[Web page revision data]
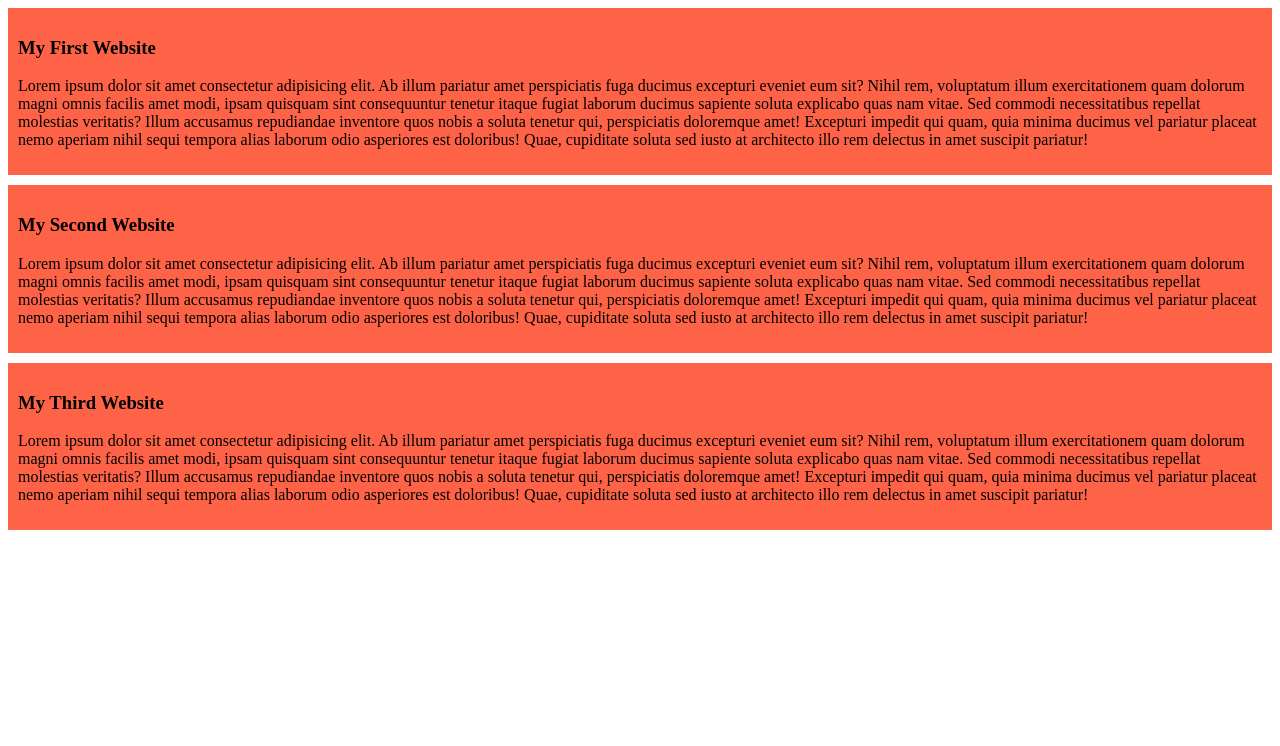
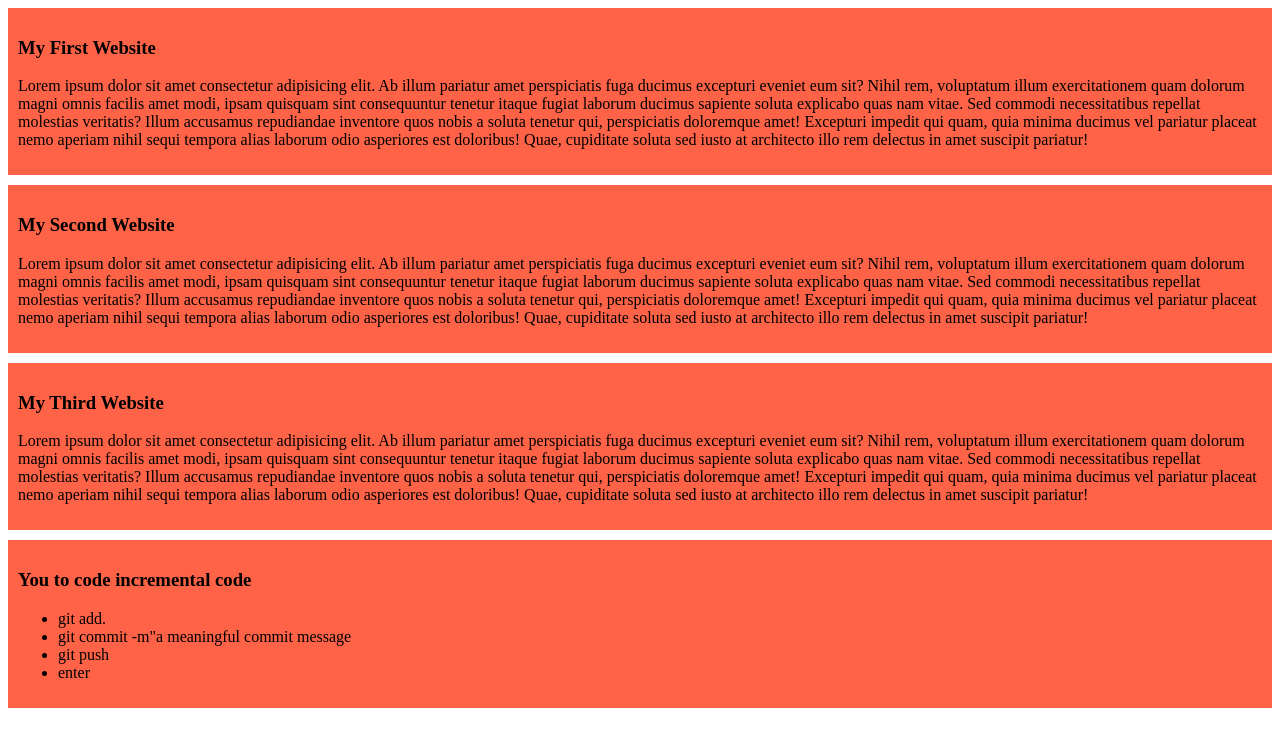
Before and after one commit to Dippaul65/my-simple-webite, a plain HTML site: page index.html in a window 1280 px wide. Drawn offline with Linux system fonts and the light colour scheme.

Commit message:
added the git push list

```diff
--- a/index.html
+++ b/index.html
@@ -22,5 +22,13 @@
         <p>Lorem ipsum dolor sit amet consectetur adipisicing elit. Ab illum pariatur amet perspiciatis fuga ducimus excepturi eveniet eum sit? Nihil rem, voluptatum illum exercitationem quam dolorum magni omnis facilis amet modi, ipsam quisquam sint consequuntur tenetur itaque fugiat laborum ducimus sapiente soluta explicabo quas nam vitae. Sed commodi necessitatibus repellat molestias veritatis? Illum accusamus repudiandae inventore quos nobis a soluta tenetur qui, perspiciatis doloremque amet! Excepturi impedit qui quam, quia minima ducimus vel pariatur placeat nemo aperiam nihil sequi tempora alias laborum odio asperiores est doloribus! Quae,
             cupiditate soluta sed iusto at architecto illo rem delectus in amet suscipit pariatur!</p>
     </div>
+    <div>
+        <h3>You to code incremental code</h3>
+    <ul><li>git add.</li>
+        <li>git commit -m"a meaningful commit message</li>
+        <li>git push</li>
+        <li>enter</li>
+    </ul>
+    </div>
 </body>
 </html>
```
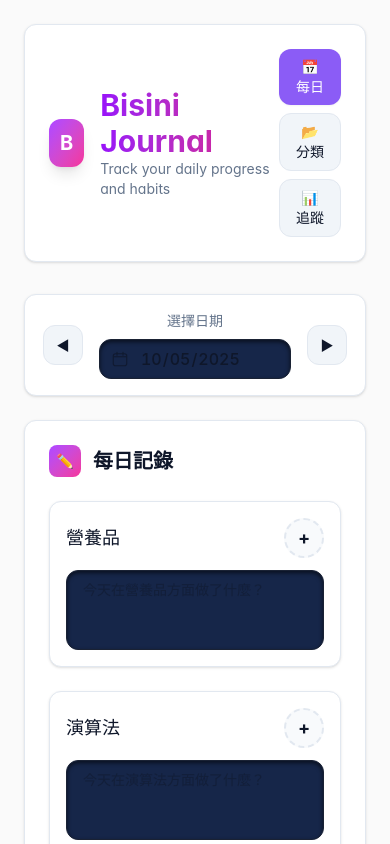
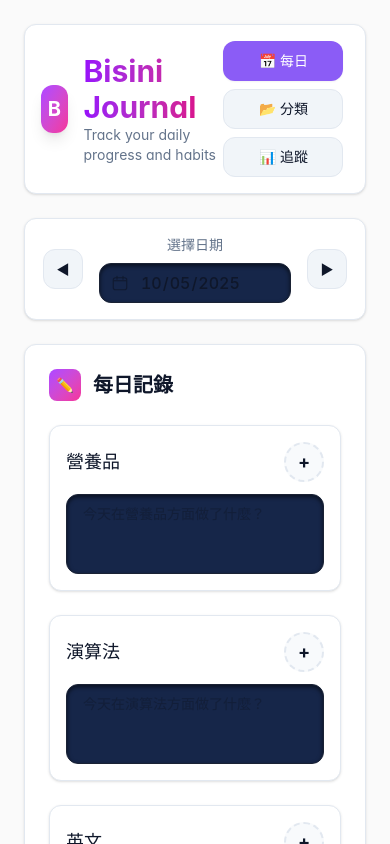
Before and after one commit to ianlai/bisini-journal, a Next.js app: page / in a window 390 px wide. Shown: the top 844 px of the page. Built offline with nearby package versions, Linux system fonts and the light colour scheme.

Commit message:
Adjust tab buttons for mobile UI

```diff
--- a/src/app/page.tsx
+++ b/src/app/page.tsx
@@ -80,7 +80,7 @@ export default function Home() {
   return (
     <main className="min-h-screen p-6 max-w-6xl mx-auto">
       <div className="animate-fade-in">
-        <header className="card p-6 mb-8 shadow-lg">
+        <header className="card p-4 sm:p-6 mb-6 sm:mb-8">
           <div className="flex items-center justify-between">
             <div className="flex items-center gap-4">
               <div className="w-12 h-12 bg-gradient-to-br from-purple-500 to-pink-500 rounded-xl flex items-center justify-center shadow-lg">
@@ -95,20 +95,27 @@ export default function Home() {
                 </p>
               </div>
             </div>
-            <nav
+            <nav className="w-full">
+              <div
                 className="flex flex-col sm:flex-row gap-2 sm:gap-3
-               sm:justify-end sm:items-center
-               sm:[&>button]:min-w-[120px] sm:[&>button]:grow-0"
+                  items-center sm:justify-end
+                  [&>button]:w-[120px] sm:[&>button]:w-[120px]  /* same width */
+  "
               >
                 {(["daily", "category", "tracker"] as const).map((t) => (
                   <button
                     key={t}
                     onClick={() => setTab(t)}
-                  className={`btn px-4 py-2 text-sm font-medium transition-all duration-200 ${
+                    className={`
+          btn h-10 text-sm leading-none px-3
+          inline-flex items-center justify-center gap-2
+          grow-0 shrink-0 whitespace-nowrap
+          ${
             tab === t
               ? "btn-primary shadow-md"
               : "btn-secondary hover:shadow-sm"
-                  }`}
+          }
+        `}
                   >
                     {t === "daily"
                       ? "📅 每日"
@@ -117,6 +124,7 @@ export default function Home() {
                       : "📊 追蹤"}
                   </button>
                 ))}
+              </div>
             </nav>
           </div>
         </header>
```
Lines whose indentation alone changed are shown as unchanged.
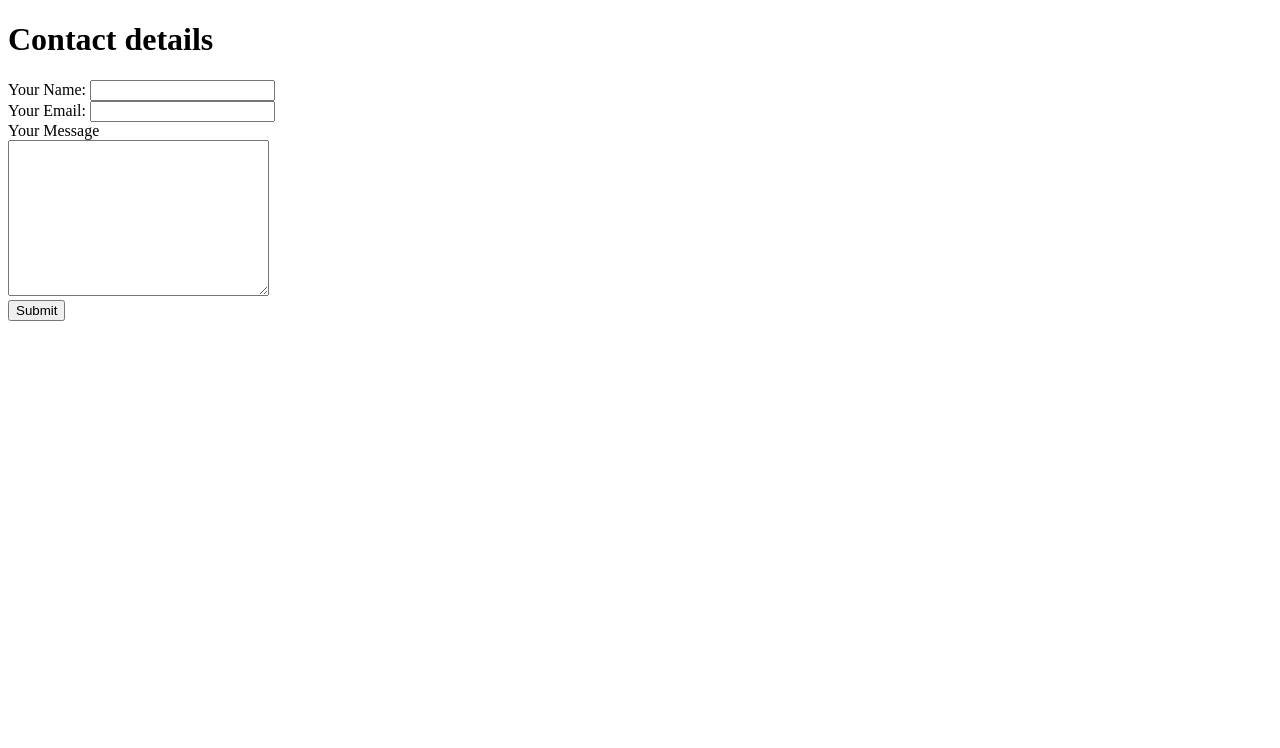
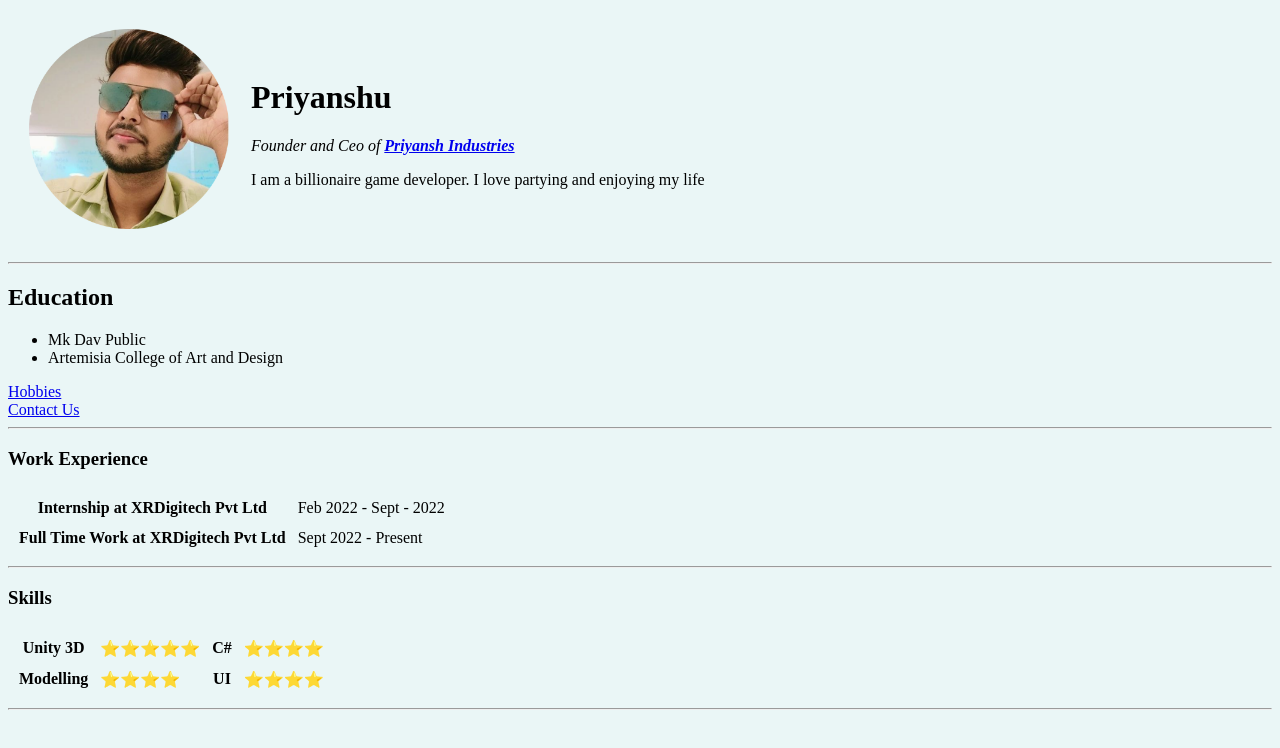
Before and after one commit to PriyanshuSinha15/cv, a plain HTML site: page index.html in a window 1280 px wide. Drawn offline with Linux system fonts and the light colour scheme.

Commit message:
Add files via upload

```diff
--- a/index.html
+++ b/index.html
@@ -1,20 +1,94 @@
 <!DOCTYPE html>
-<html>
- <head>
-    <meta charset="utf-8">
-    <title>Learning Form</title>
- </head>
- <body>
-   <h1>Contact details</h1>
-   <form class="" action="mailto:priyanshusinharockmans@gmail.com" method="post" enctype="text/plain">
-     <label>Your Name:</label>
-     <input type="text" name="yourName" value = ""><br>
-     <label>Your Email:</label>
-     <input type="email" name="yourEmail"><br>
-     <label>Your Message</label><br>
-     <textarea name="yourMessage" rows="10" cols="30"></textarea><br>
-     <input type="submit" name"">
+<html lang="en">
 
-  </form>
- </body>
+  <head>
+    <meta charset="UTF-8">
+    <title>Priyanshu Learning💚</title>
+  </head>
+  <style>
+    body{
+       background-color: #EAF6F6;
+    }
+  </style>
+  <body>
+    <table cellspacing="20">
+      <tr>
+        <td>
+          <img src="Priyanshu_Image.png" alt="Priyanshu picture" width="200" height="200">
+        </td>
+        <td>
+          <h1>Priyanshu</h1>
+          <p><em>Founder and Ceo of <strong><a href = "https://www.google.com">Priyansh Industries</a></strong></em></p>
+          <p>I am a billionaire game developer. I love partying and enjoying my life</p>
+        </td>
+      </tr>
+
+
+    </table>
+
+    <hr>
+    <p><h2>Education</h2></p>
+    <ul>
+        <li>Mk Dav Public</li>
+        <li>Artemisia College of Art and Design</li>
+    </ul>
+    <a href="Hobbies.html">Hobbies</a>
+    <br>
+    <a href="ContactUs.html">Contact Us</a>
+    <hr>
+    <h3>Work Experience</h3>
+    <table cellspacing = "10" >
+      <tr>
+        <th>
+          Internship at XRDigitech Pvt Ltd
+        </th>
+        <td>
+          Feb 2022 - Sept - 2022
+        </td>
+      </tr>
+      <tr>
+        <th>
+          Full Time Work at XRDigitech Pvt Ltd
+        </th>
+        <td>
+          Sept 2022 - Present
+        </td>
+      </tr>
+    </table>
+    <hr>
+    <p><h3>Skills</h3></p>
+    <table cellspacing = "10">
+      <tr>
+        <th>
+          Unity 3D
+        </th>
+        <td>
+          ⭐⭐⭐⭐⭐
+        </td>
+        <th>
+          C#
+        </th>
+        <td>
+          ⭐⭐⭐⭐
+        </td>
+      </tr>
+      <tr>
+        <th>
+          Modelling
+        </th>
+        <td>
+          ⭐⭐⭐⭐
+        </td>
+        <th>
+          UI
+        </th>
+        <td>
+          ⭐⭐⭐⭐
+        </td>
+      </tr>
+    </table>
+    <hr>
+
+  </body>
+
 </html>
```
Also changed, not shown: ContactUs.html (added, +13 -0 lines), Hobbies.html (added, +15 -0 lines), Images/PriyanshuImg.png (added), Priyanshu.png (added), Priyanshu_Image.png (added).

- [The problem]: Could you retype every line above exactly as it appears, skipping the pictures?

- [Solution for this problem]:
Before and after one commit to Dippaul65/my-simple-webite, a plain HTML site: page index.html in a window 1280 px wide. Drawn offline with Linux system fonts and the light colour scheme.

Commit message:
added the git push list

```diff
--- a/index.html
+++ b/index.html
@@ -22,5 +22,13 @@
         <p>Lorem ipsum dolor sit amet consectetur adipisicing elit. Ab illum pariatur amet perspiciatis fuga ducimus excepturi eveniet eum sit? Nihil rem, voluptatum illum exercitationem quam dolorum magni omnis facilis amet modi, ipsam quisquam sint consequuntur tenetur itaque fugiat laborum ducimus sapiente soluta explicabo quas nam vitae. Sed commodi necessitatibus repellat molestias veritatis? Illum accusamus repudiandae inventore quos nobis a soluta tenetur qui, perspiciatis doloremque amet! Excepturi impedit qui quam, quia minima ducimus vel pariatur placeat nemo aperiam nihil sequi tempora alias laborum odio asperiores est doloribus! Quae,
             cupiditate soluta sed iusto at architecto illo rem delectus in amet suscipit pariatur!</p>
     </div>
+    <div>
+        <h3>You to code incremental code</h3>
+    <ul><li>git add.</li>
+        <li>git commit -m"a meaningful commit message</li>
+        <li>git push</li>
+        <li>enter</li>
+    </ul>
+    </div>
 </body>
 </html>
```
Before and after one commit to ianlai/bisini-journal, a Next.js app: page / in a window 390 px wide. Shown: the top 844 px of the page. Built offline with nearby package versions, Linux system fonts and the light colour scheme.

Commit message:
Adjust tab buttons for mobile UI

```diff
--- a/src/app/page.tsx
+++ b/src/app/page.tsx
@@ -80,7 +80,7 @@ export default function Home() {
   return (
     <main className="min-h-screen p-6 max-w-6xl mx-auto">
       <div className="animate-fade-in">
-        <header className="card p-6 mb-8 shadow-lg">
+        <header className="card p-4 sm:p-6 mb-6 sm:mb-8">
           <div className="flex items-center justify-between">
             <div className="flex items-center gap-4">
               <div className="w-12 h-12 bg-gradient-to-br from-purple-500 to-pink-500 rounded-xl flex items-center justify-center shadow-lg">
@@ -95,20 +95,27 @@ export default function Home() {
                 </p>
               </div>
             </div>
-            <nav
+            <nav className="w-full">
+              <div
                 className="flex flex-col sm:flex-row gap-2 sm:gap-3
-               sm:justify-end sm:items-center
-               sm:[&>button]:min-w-[120px] sm:[&>button]:grow-0"
+                  items-center sm:justify-end
+                  [&>button]:w-[120px] sm:[&>button]:w-[120px]  /* same width */
+  "
               >
                 {(["daily", "category", "tracker"] as const).map((t) => (
                   <button
                     key={t}
                     onClick={() => setTab(t)}
-                  className={`btn px-4 py-2 text-sm font-medium transition-all duration-200 ${
+                    className={`
+          btn h-10 text-sm leading-none px-3
+          inline-flex items-center justify-center gap-2
+          grow-0 shrink-0 whitespace-nowrap
+          ${
             tab === t
               ? "btn-primary shadow-md"
               : "btn-secondary hover:shadow-sm"
-                  }`}
+          }
+        `}
                   >
                     {t === "daily"
                       ? "📅 每日"
@@ -117,6 +124,7 @@ export default function Home() {
                       : "📊 追蹤"}
                   </button>
                 ))}
+              </div>
             </nav>
           </div>
         </header>
```
Lines whose indentation alone changed are shown as unchanged.
Before and after one commit to PriyanshuSinha15/cv, a plain HTML site: page index.html in a window 1280 px wide. Drawn offline with Linux system fonts and the light colour scheme.

Commit message:
Add files via upload

```diff
--- a/index.html
+++ b/index.html
@@ -1,20 +1,94 @@
 <!DOCTYPE html>
-<html>
- <head>
-    <meta charset="utf-8">
-    <title>Learning Form</title>
- </head>
- <body>
-   <h1>Contact details</h1>
-   <form class="" action="mailto:priyanshusinharockmans@gmail.com" method="post" enctype="text/plain">
-     <label>Your Name:</label>
-     <input type="text" name="yourName" value = ""><br>
-     <label>Your Email:</label>
-     <input type="email" name="yourEmail"><br>
-     <label>Your Message</label><br>
-     <textarea name="yourMessage" rows="10" cols="30"></textarea><br>
-     <input type="submit" name"">
+<html lang="en">
 
-  </form>
- </body>
+  <head>
+    <meta charset="UTF-8">
+    <title>Priyanshu Learning💚</title>
+  </head>
+  <style>
+    body{
+       background-color: #EAF6F6;
+    }
+  </style>
+  <body>
+    <table cellspacing="20">
+      <tr>
+        <td>
+          <img src="Priyanshu_Image.png" alt="Priyanshu picture" width="200" height="200">
+        </td>
+        <td>
+          <h1>Priyanshu</h1>
+          <p><em>Founder and Ceo of <strong><a href = "https://www.google.com">Priyansh Industries</a></strong></em></p>
+          <p>I am a billionaire game developer. I love partying and enjoying my life</p>
+        </td>
+      </tr>
+
+
+    </table>
+
+    <hr>
+    <p><h2>Education</h2></p>
+    <ul>
+        <li>Mk Dav Public</li>
+        <li>Artemisia College of Art and Design</li>
+    </ul>
+    <a href="Hobbies.html">Hobbies</a>
+    <br>
+    <a href="ContactUs.html">Contact Us</a>
+    <hr>
+    <h3>Work Experience</h3>
+    <table cellspacing = "10" >
+      <tr>
+        <th>
+          Internship at XRDigitech Pvt Ltd
+        </th>
+        <td>
+          Feb 2022 - Sept - 2022
+        </td>
+      </tr>
+      <tr>
+        <th>
+          Full Time Work at XRDigitech Pvt Ltd
+        </th>
+        <td>
+          Sept 2022 - Present
+        </td>
+      </tr>
+    </table>
+    <hr>
+    <p><h3>Skills</h3></p>
+    <table cellspacing = "10">
+      <tr>
+        <th>
+          Unity 3D
+        </th>
+        <td>
+          ⭐⭐⭐⭐⭐
+        </td>
+        <th>
+          C#
+        </th>
+        <td>
+          ⭐⭐⭐⭐
+        </td>
+      </tr>
+      <tr>
+        <th>
+          Modelling
+        </th>
+        <td>
+          ⭐⭐⭐⭐
+        </td>
+        <th>
+          UI
+        </th>
+        <td>
+          ⭐⭐⭐⭐
+        </td>
+      </tr>
+    </table>
+    <hr>
+
+  </body>
+
 </html>
```
Also changed, not shown: ContactUs.html (added, +13 -0 lines), Hobbies.html (added, +15 -0 lines), Images/PriyanshuImg.png (added), Priyanshu.png (added), Priyanshu_Image.png (added).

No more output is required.